STALYBRIDGE and Hyde MP Jonathan Reynolds will introduce a Bill that could ease the UK housing crisis, by legally recognising housing co-operatives for the first time.
As increasing rents, poor credit and a shortage of properties make it harder for young people to find a home, Mr Reynolds believes co-operative housing schemes could be a valuable alternative.
Schemes already operate successfully in countries around the world, including Norway, Egypt and America and Sweden, where 18 per cent of homes are provided through co-operatives.
However in the UK there is no legal recognition of the unique status of co-operative housing, which means schemes are restricted by the traditional laws of landlord and tenant.
On Tuesday (October 11, 2011) Mr Reynolds will introduce the Co-operative Housing Tenure Bill to Parliament, which would acknowledge co-operative housing schemes in UK Law for the first time.
Mr Reynolds, who is a member of Labour and the Co-operative Party, said: "It is now harder than ever for young people to find a home of their own and if we are to address this issue it is time to look beyond the traditional options of ownership or tenancy.
"This Bill would open the way for the development of true ‘co-operative housing schemes', which are not currently acknowledged in Law in the UK.
"In a housing co-operative, the property is collectively owned by members, who - as residents - have a greater say over management and maintenance than they would as tenants, and schemes can be developed to enable members to build up financial equity.
"In the UK there is no legal recognition of the unique status of cooperative housing, which is instead governed by general landlord and tenant law. This is more ‘contractual' than co-operative. It poses practical difficulties and limits both the management and development of co-operative schemes."
If the Bill becomes Law housing co-operatives would be legally recognised and would better be able to respond to the wishes of the majority of members.
It would mean, for example, members of a housing co-operative would legally be able to democratically determine repair and maintenance obligations - though currently the law dictates a landlord must be wholly responsible.
The change would also enable co-operative members to democratically make rules and regulations - though currently the only enforceable rules would be those in the original tenancy agreement.
And for the first time it would enable schemes to be developed so members could access finance secured on their stake in the housing complex - while the current legal definition of members as tenants makes this impossible.

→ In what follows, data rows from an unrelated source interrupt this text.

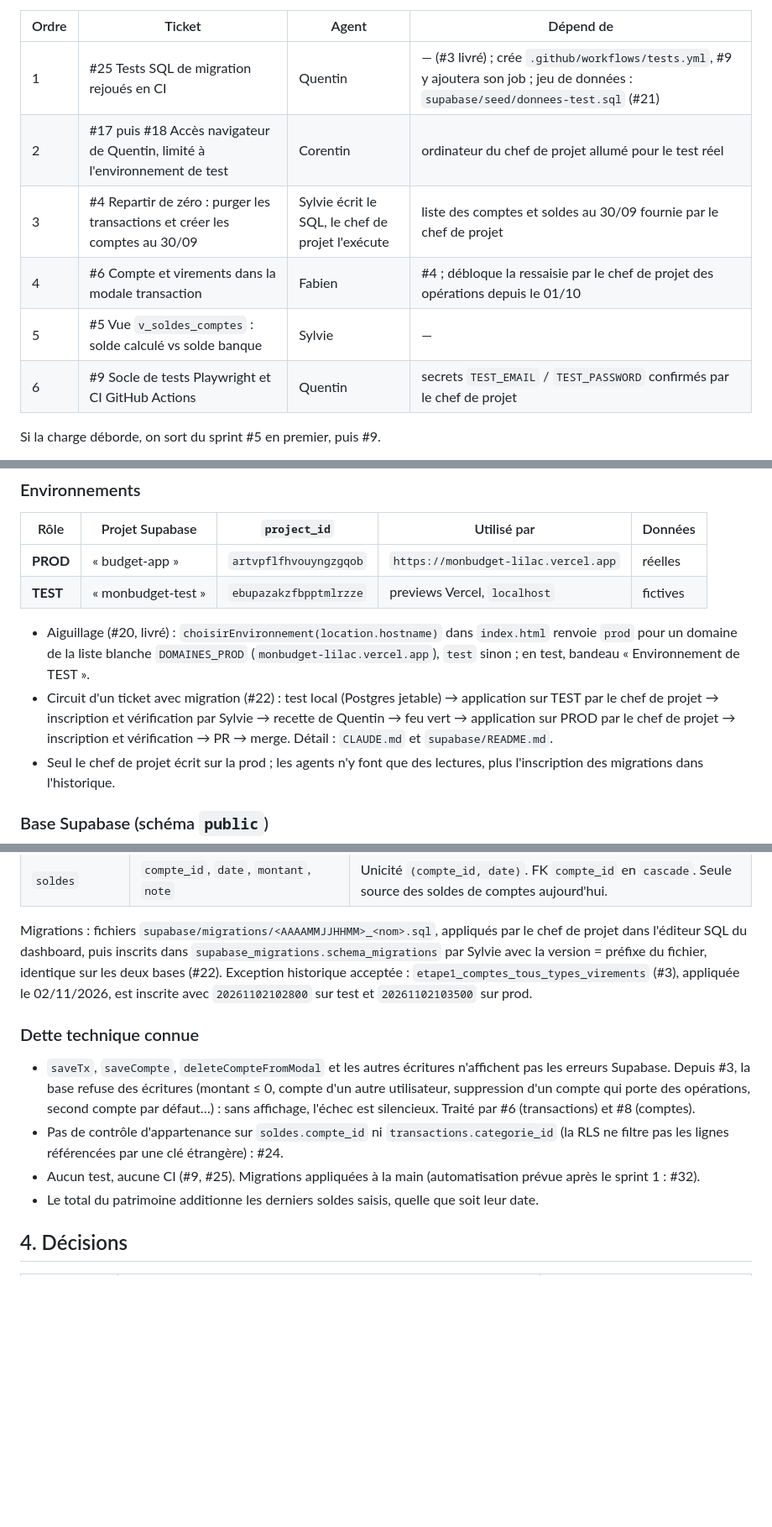
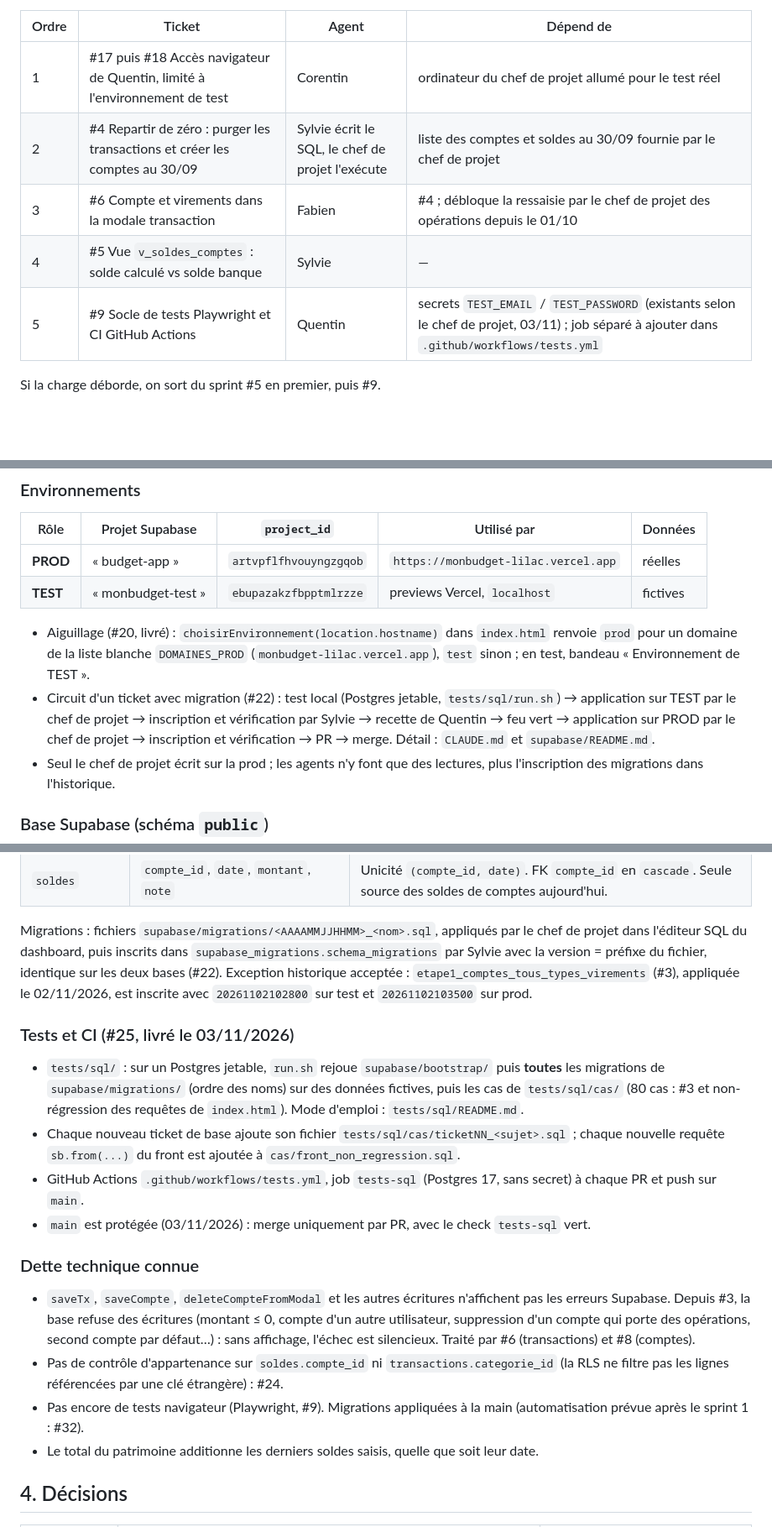
Before and after one commit to adum42/monbudget, a Markdown page: docs/PROJET.md, 3 parts joined by grey strips. Shown at 84% size. GitHub-like rendering; blank space fills up the shorter version.

Commit message:
docs(projet): état après #25 (tests SQL en CI, protection de main) (#37)
Claude-Session: https://claude.ai/code/session_01AuZziXrzoUCfCh6soC8Ts5

Co-authored-by: Claude <noreply@anthropic.com>

```diff
--- a/docs/PROJET.md
+++ b/docs/PROJET.md
@@ -34,12 +34,11 @@ Ordre de traitement du sprint 1 (mis à jour le 02/11/2026 ; livrés : #2, #3, #
 
 | Ordre | Ticket | Agent | Dépend de |
 |---|---|---|---|
-| 1 | #25 Tests SQL de migration rejoués en CI | Quentin | — (#3 livré) ; crée `.github/workflows/tests.yml`, #9 y ajoutera son job ; jeu de données : `supabase/seed/donnees-test.sql` (#21) |
-| 2 | #17 puis #18 Accès navigateur de Quentin, limité à l'environnement de test | Corentin | ordinateur du chef de projet allumé pour le test réel |
-| 3 | #4 Repartir de zéro : purger les transactions et créer les comptes au 30/09 | Sylvie écrit le SQL, le chef de projet l'exécute | liste des comptes et soldes au 30/09 fournie par le chef de projet |
-| 4 | #6 Compte et virements dans la modale transaction | Fabien | #4 ; débloque la ressaisie par le chef de projet des opérations depuis le 01/10 |
-| 5 | #5 Vue `v_soldes_comptes` : solde calculé vs solde banque | Sylvie | — |
-| 6 | #9 Socle de tests Playwright et CI GitHub Actions | Quentin | secrets `TEST_EMAIL` / `TEST_PASSWORD` confirmés par le chef de projet |
+| 1 | #17 puis #18 Accès navigateur de Quentin, limité à l'environnement de test | Corentin | ordinateur du chef de projet allumé pour le test réel |
+| 2 | #4 Repartir de zéro : purger les transactions et créer les comptes au 30/09 | Sylvie écrit le SQL, le chef de projet l'exécute | liste des comptes et soldes au 30/09 fournie par le chef de projet |
+| 3 | #6 Compte et virements dans la modale transaction | Fabien | #4 ; débloque la ressaisie par le chef de projet des opérations depuis le 01/10 |
+| 4 | #5 Vue `v_soldes_comptes` : solde calculé vs solde banque | Sylvie | — |
+| 5 | #9 Socle de tests Playwright et CI GitHub Actions | Quentin | secrets `TEST_EMAIL` / `TEST_PASSWORD` (existants selon le chef de projet, 03/11) ; job séparé à ajouter dans `.github/workflows/tests.yml` |
 
 Si la charge déborde, on sort du sprint #5 en premier, puis #9.
 
@@ -85,7 +84,7 @@ Raccourcis : `Échap` ferme les modales, `N` ouvre une nouvelle transaction.
 | **TEST** | « monbudget-test » | `ebupazakzfbpptmlrzze` | previews Vercel, `localhost` | fictives |
 
 - Aiguillage (#20, livré) : `choisirEnvironnement(location.hostname)` dans `index.html` renvoie `prod` pour un domaine de la liste blanche `DOMAINES_PROD` (`monbudget-lilac.vercel.app`), `test` sinon ; en test, bandeau « Environnement de TEST ».
-- Circuit d'un ticket avec migration (#22) : test local (Postgres jetable) → application sur TEST par le chef de projet → inscription et vérification par Sylvie → recette de Quentin → feu vert → application sur PROD par le chef de projet → inscription et vérification → PR → merge. Détail : `CLAUDE.md` et `supabase/README.md`.
+- Circuit d'un ticket avec migration (#22) : test local (Postgres jetable, `tests/sql/run.sh`) → application sur TEST par le chef de projet → inscription et vérification par Sylvie → recette de Quentin → feu vert → application sur PROD par le chef de projet → inscription et vérification → PR → merge. Détail : `CLAUDE.md` et `supabase/README.md`.
 - Seul le chef de projet écrit sur la prod ; les agents n'y font que des lectures, plus l'inscription des migrations dans l'historique.
 
 ### Base Supabase (schéma `public`)
@@ -103,11 +102,18 @@ Toutes les tables : clé `id uuid`, `user_id uuid → auth.users`, RLS activée
 
 Migrations : fichiers `supabase/migrations/<AAAAMMJJHHMM>_<nom>.sql`, appliqués par le chef de projet dans l'éditeur SQL du dashboard, puis inscrits dans `supabase_migrations.schema_migrations` par Sylvie avec la version = préfixe du fichier, identique sur les deux bases (#22). Exception historique acceptée : `etape1_comptes_tous_types_virements` (#3), appliquée le 02/11/2026, est inscrite avec `20261102102800` sur test et `20261102103500` sur prod.
 
+### Tests et CI (#25, livré le 03/11/2026)
+
+- `tests/sql/` : sur un Postgres jetable, `run.sh` rejoue `supabase/bootstrap/` puis **toutes** les migrations de `supabase/migrations/` (ordre des noms) sur des données fictives, puis les cas de `tests/sql/cas/` (80 cas : #3 et non-régression des requêtes de `index.html`). Mode d'emploi : `tests/sql/README.md`.
+- Chaque nouveau ticket de base ajoute son fichier `tests/sql/cas/ticketNN_<sujet>.sql` ; chaque nouvelle requête `sb.from(...)` du front est ajoutée à `cas/front_non_regression.sql`.
+- GitHub Actions `.github/workflows/tests.yml`, job `tests-sql` (Postgres 17, sans secret) à chaque PR et push sur `main`.
+- `main` est protégée (03/11/2026) : merge uniquement par PR, avec le check `tests-sql` vert.
+
 ### Dette technique connue
 
 - `saveTx`, `saveCompte`, `deleteCompteFromModal` et les autres écritures n'affichent pas les erreurs Supabase. Depuis #3, la base refuse des écritures (montant ≤ 0, compte d'un autre utilisateur, suppression d'un compte qui porte des opérations, second compte par défaut…) : sans affichage, l'échec est silencieux. Traité par #6 (transactions) et #8 (comptes).
 - Pas de contrôle d'appartenance sur `soldes.compte_id` ni `transactions.categorie_id` (la RLS ne filtre pas les lignes référencées par une clé étrangère) : #24.
-- Aucun test, aucune CI (#9, #25). Migrations appliquées à la main (automatisation prévue après le sprint 1 : #32).
+- Pas encore de tests navigateur (Playwright, #9). Migrations appliquées à la main (automatisation prévue après le sprint 1 : #32).
 - Le total du patrimoine additionne les derniers soldes saisis, quelle que soit leur date.
 
 ## 4. Décisions
```
Also changed, not shown: other parts of docs/PROJET.md (+2 -1 lines).
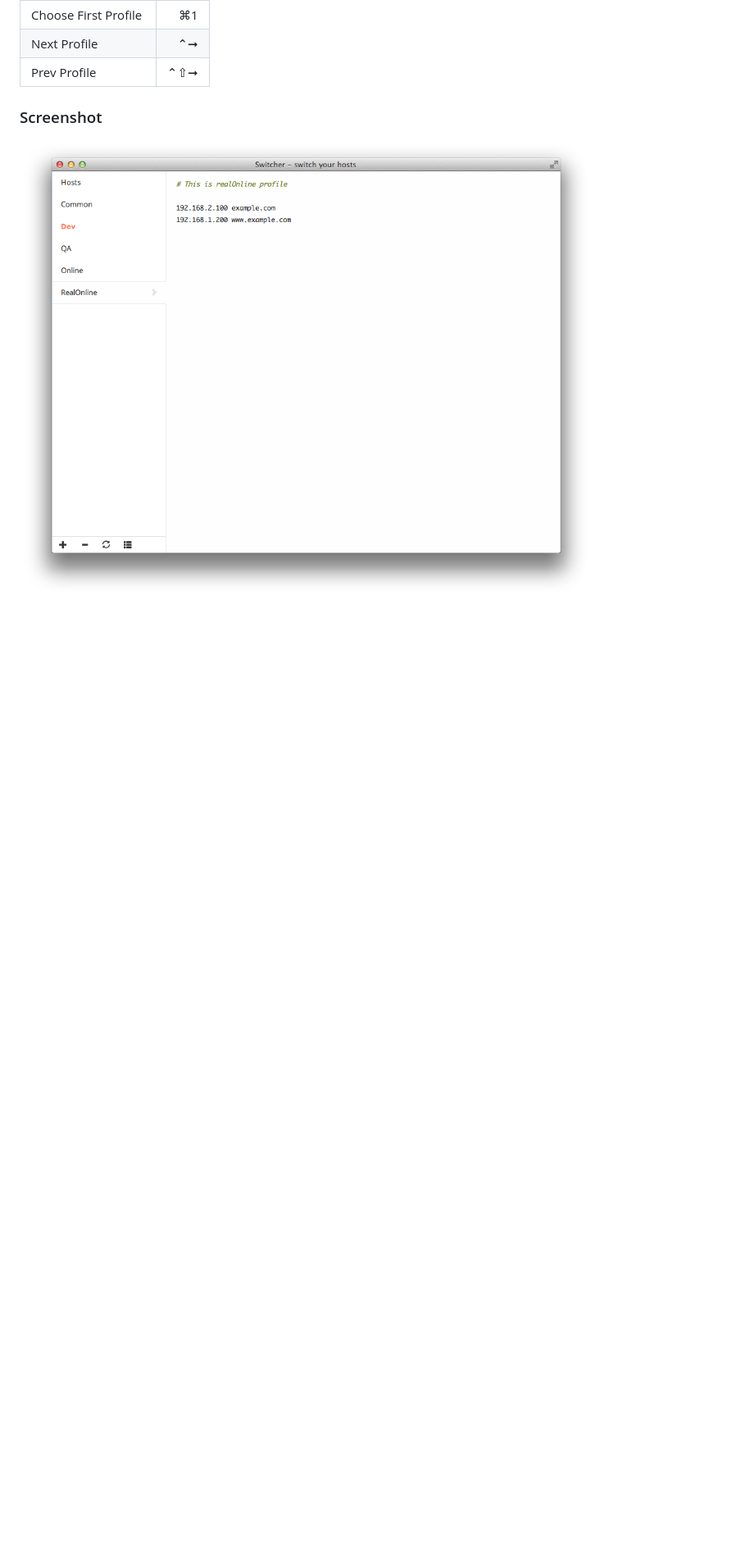
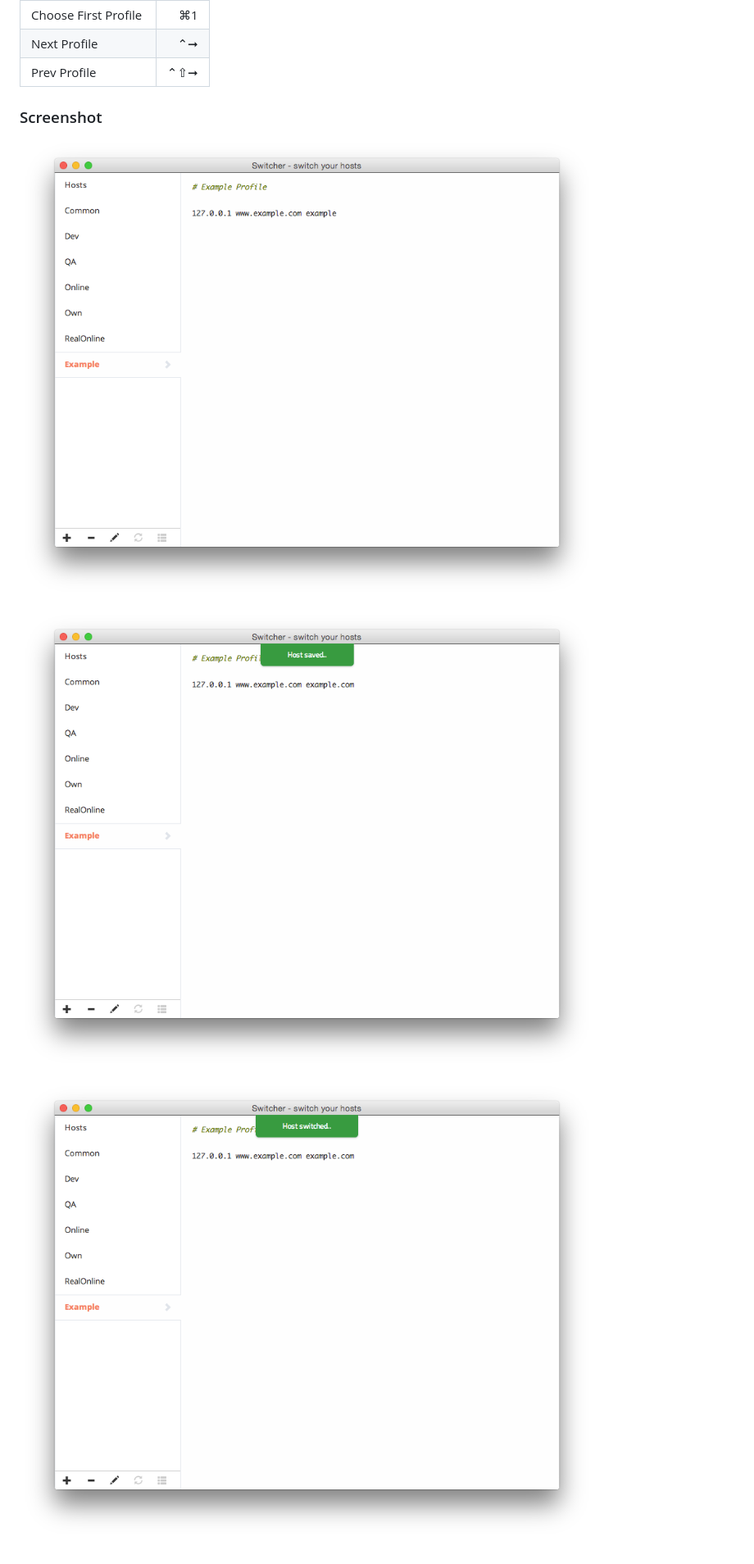
Before and after one commit to Miaonster/Switcher, a Markdown page: README.md, the part around the change printed below. Shown: that part at 82% size. Rendered like a GitHub page; pictures changed too: asset/screenshot1.png (added), asset/screenshot2.png (added), asset/screenshot3.png (added); blank space fills up the shorter version.

Commit message:
v1.0.4 Add screenshots; Cmd+No. works in the right way.

```diff
--- a/README.md
+++ b/README.md
@@ -24,4 +24,8 @@ Current version is **v1.0.2**
 
 ### Screenshot
 
-![](./asset/screenshot.png)
+![Example Profile](./asset/screenshot1.png)
+
+![Profile Saved](./asset/screenshot2.png)
+
+![Profile Switched](./asset/screenshot3.png)
```
Also changed, not shown: other parts of README.md (+4 -4 lines), 2 other files.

"For me this bill is deeply rooted in the values of the cooperative and socialist movement, begun by the Rochdale pioneers at the end of the nineteenth century," said Mr Reynolds.
"As a member of the Labour Party and the Co-operative Party I am proud to introduce it to the House today.
"However, the virtues co-operation promotes - the combination of rights with responsibilities, of fraternity, respect and mutualism - are those which have an appeal across the political spectrum.
"I hope that this Bill will be supported by members on both sides of the House, as an alternative that could have a positive impact on the growing housing crisis that we face in the UK."
Mr Reynolds will present the Bill under the provisions of a '10-minute rule bill' on Tuesday October 11.
Published October 10, 2011